You're welcome

Unfortunately, I'm not sure what level of the JLPT is equivalent to the Japanese GCSE/A level.
http://www.jlpt.jp/e/about/levelsummary.html this might be helpful?
I read on the internet that N4 is roughly GCSE but idk how trustworthy that source is :dontknow: so take that with a pinch of salt

1 year for the GCSE might be enough if you're studying a lot every week? I've never done Japanese GCSE so I can't really say. I did French though but I'd already been learning since year 7 so that was a bit different. And I did another language GCSE but that was in my native language so obviously that's a very different scenario.

Best of luck though:nyan:
0
reply
Catatttttttt
Badges: 4
Rep:
?
#8
Report 9 months ago
#8
you need to know 200 kanji for the GCSE so maybe start studying to that level first. Im going the alevel with Edexcel and I think CIE does it too. The alevel really isnt just about the language, you have to read japanese set text and be able to analyse it in japanese and also write essays on some of the issues in japan currently (see the syllabus),so if yu are mosre interested in the lingustic side maybe take the JLPT instead?Its definitely worth while taking the GCSE as it can give you a bettet gasp of how you are doing and also a good qualification to have,I wouldnt recommend doing A level without GCSE
0
reply
Emma:-)
Badges: 19
Rep:
?
#9
Report 9 months ago
#9
(Original post by edzomac)
Thank you for your reply.

I'm homeschooled and have already done 5 GCSEs (Maths, English Lang, Economics, History and Geography). Currently doing Further maths GCSE, Econ and Maths A level so i have more time than most to dedicate to a language. I currently do 1 online lesson a week and do an hour of duolingo per day. Ideally i want at least 7 GCSEs anyway so if it's beneficial i'll definitely do the Japanese GCSE . I'll start working through GCSE past papers first alongside lessons and duolingo. Just out of interest, approximately what level of the JLPT is equivalent to the Japanese GCSE/ A level?
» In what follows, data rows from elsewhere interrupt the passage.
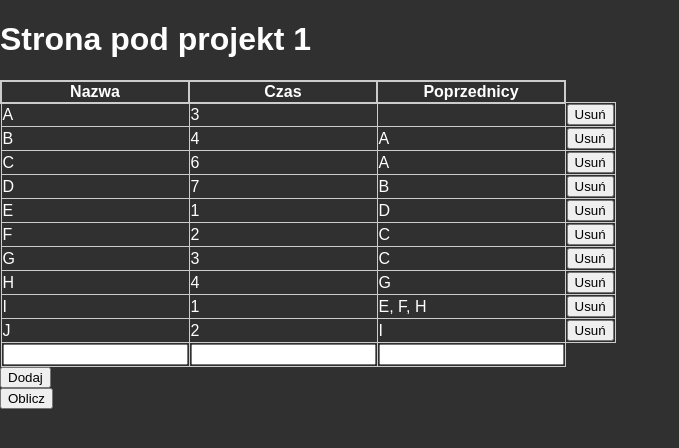
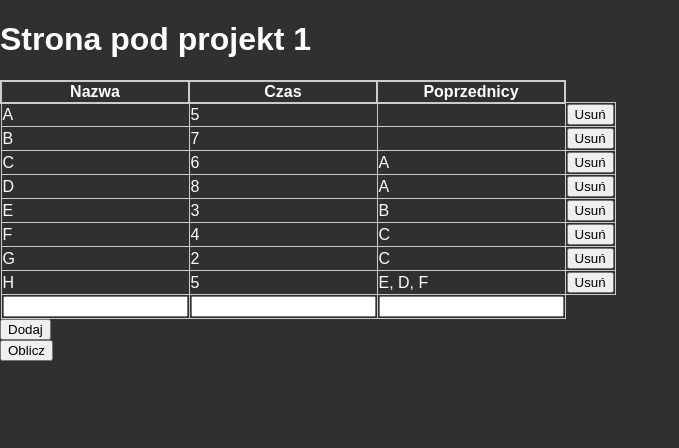
Before and after one commit to szymonborda/boil-cwp, a React (Vite) app: page /projekt1 in a window 1280 px wide. Shown: the top 448 px of the page, without its empty margins (0-679 px from the left). Built offline with nearby package versions, Linux system fonts and the light colour scheme.

Commit message:
reverse gantt chart

```diff
--- a/src/pages/Projekt1/Gantt.tsx
+++ b/src/pages/Projekt1/Gantt.tsx
@@ -18,7 +18,7 @@ function Gantt({ actions }: GanttProps) {
     end: new Date(new Date().setDate(new Date().getDate() + action.EF! || 0)),
     dependencies: action.predecessors,
     progress: 100,
-  })).reverse();
+  }));
   return (
     <GanttTaskReact
       tasks={tasks}
--- a/src/pages/Projekt1/Projekt1.tsx
+++ b/src/pages/Projekt1/Projekt1.tsx
@@ -7,7 +7,7 @@ import Gantt from './Gantt';
 import calculateCPM from './cpm';
 
 function Projekt1() {
-  const [actions, setActions] = useState<Action[]>(examples[1]);
+  const [actions, setActions] = useState<Action[]>(examples[2]);
   const [isCalculated, setIsCalculated] = useState(false);
   const calculate = () => {
     setActions(calculateCPM(actions));
```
As well, if i could commit to about 15 hours a week of study, is 1 year for the GCSE and another year for the A level a reasonable time frame? (obviously with more intense revision closer to the exam). Many thanks
If you want to do it at GCSE/A-level, go for it. You will never know unless you try.
What do you want to do in future?
0
reply
X

Quick Reply
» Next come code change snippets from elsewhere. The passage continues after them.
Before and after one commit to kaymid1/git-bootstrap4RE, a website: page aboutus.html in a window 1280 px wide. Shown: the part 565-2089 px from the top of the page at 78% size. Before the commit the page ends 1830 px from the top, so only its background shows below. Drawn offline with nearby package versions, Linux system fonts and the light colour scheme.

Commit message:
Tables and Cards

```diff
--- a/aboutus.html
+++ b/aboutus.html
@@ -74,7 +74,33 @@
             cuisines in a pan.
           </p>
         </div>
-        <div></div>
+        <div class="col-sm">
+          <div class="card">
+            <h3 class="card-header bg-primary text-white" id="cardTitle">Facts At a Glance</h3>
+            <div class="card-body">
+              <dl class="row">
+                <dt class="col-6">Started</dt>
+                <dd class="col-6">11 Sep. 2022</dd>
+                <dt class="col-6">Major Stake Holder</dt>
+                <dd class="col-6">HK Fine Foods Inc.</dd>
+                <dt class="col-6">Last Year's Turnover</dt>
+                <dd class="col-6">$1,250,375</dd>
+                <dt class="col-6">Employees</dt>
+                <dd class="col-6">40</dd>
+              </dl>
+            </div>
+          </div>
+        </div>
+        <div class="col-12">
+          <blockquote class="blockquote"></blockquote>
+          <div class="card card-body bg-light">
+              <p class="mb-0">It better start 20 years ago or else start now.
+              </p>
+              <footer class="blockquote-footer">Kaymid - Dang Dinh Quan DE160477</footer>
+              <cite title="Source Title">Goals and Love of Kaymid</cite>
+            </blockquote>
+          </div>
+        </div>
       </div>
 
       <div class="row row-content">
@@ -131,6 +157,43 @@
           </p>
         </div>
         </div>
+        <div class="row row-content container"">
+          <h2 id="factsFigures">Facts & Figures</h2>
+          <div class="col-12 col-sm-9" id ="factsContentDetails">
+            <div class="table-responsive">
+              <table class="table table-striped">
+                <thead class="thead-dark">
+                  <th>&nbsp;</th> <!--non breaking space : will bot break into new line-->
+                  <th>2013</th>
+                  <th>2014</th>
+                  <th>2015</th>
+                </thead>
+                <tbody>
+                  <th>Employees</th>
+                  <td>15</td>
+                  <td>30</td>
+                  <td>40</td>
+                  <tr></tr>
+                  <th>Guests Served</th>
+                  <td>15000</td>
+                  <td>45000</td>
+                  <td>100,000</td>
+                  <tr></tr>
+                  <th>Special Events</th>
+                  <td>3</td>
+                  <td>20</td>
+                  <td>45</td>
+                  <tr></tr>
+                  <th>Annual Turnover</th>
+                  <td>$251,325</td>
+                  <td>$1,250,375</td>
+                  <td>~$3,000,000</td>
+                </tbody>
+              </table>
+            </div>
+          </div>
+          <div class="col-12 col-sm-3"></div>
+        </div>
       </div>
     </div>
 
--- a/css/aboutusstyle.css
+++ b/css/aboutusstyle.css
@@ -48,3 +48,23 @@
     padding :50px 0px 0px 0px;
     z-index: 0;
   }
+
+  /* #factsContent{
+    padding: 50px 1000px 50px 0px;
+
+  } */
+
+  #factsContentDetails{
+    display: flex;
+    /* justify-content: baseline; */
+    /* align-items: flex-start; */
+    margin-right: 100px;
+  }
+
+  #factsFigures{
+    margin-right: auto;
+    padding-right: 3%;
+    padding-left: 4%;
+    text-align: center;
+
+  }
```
Attached files
Write a reply...
Reply
new posts
Back
to top
Latest
My Feed

See more of what you like on
The Student Room

You can personalise what you see on TSR. Tell us a little about yourself to get started.
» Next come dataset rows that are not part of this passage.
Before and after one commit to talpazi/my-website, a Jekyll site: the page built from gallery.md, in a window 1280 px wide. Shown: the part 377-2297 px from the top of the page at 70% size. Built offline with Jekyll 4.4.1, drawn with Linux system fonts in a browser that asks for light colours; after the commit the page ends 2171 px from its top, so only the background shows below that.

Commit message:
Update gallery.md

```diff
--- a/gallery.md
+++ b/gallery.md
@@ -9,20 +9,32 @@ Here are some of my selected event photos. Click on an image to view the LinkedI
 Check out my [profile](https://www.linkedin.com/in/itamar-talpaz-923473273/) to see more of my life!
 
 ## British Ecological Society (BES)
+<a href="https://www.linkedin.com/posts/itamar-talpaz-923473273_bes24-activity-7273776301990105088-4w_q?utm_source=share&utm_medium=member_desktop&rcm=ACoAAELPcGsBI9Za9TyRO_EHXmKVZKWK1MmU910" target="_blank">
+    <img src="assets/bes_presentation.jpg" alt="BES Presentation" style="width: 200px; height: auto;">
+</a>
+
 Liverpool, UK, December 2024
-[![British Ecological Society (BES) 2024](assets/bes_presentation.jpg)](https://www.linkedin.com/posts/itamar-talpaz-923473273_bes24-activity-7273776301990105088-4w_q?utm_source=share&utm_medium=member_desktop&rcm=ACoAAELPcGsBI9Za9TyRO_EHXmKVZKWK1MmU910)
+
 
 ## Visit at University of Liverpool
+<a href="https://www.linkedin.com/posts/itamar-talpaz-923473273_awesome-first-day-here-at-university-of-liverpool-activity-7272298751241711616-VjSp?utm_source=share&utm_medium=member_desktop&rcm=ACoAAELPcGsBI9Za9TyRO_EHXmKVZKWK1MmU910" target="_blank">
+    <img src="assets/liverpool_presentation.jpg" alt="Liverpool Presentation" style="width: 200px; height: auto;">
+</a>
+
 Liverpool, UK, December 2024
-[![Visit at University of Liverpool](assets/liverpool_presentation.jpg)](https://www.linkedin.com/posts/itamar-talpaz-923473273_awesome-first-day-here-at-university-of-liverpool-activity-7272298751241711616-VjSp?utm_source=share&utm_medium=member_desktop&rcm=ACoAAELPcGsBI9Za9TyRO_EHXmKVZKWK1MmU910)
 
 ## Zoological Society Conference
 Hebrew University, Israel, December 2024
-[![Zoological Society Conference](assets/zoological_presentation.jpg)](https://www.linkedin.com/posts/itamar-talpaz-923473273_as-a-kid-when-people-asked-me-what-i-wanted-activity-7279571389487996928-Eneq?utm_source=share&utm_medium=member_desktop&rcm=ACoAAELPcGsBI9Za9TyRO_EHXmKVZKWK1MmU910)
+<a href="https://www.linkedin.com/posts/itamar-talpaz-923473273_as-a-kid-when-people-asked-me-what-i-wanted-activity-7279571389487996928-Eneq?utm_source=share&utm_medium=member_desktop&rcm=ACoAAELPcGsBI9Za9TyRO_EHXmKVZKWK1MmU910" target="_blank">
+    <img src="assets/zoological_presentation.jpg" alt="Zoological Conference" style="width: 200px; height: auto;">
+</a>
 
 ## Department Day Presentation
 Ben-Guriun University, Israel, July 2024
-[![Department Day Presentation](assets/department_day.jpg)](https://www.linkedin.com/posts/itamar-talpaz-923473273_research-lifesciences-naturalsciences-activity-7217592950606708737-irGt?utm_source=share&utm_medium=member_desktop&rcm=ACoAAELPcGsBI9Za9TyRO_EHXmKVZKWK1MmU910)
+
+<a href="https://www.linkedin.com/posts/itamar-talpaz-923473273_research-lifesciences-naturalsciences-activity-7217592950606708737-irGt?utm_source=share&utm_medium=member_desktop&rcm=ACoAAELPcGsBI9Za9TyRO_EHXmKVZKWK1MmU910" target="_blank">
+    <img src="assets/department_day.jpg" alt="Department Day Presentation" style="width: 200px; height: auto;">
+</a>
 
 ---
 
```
Personalise

How would you feel if uni students needed to be double vaccinated to start in Autumn?

I'd feel reassured about my own health (39)
14.77%
I'd feel reassured my learning may be less disrupted by isolations/lockdowns (84)
31.82%
I'd feel less anxious about being around large groups (32)
12.12%
I don't mind if others are vaccinated or not (23)
8.71%
I'm concerned it may disadvantage some students (14)
5.3%
I think it's an unfair expectation (69)
26.14%
Something else (tell us in the thread) (3)
1.14%

Watched Threads

View All
Latest
My Feed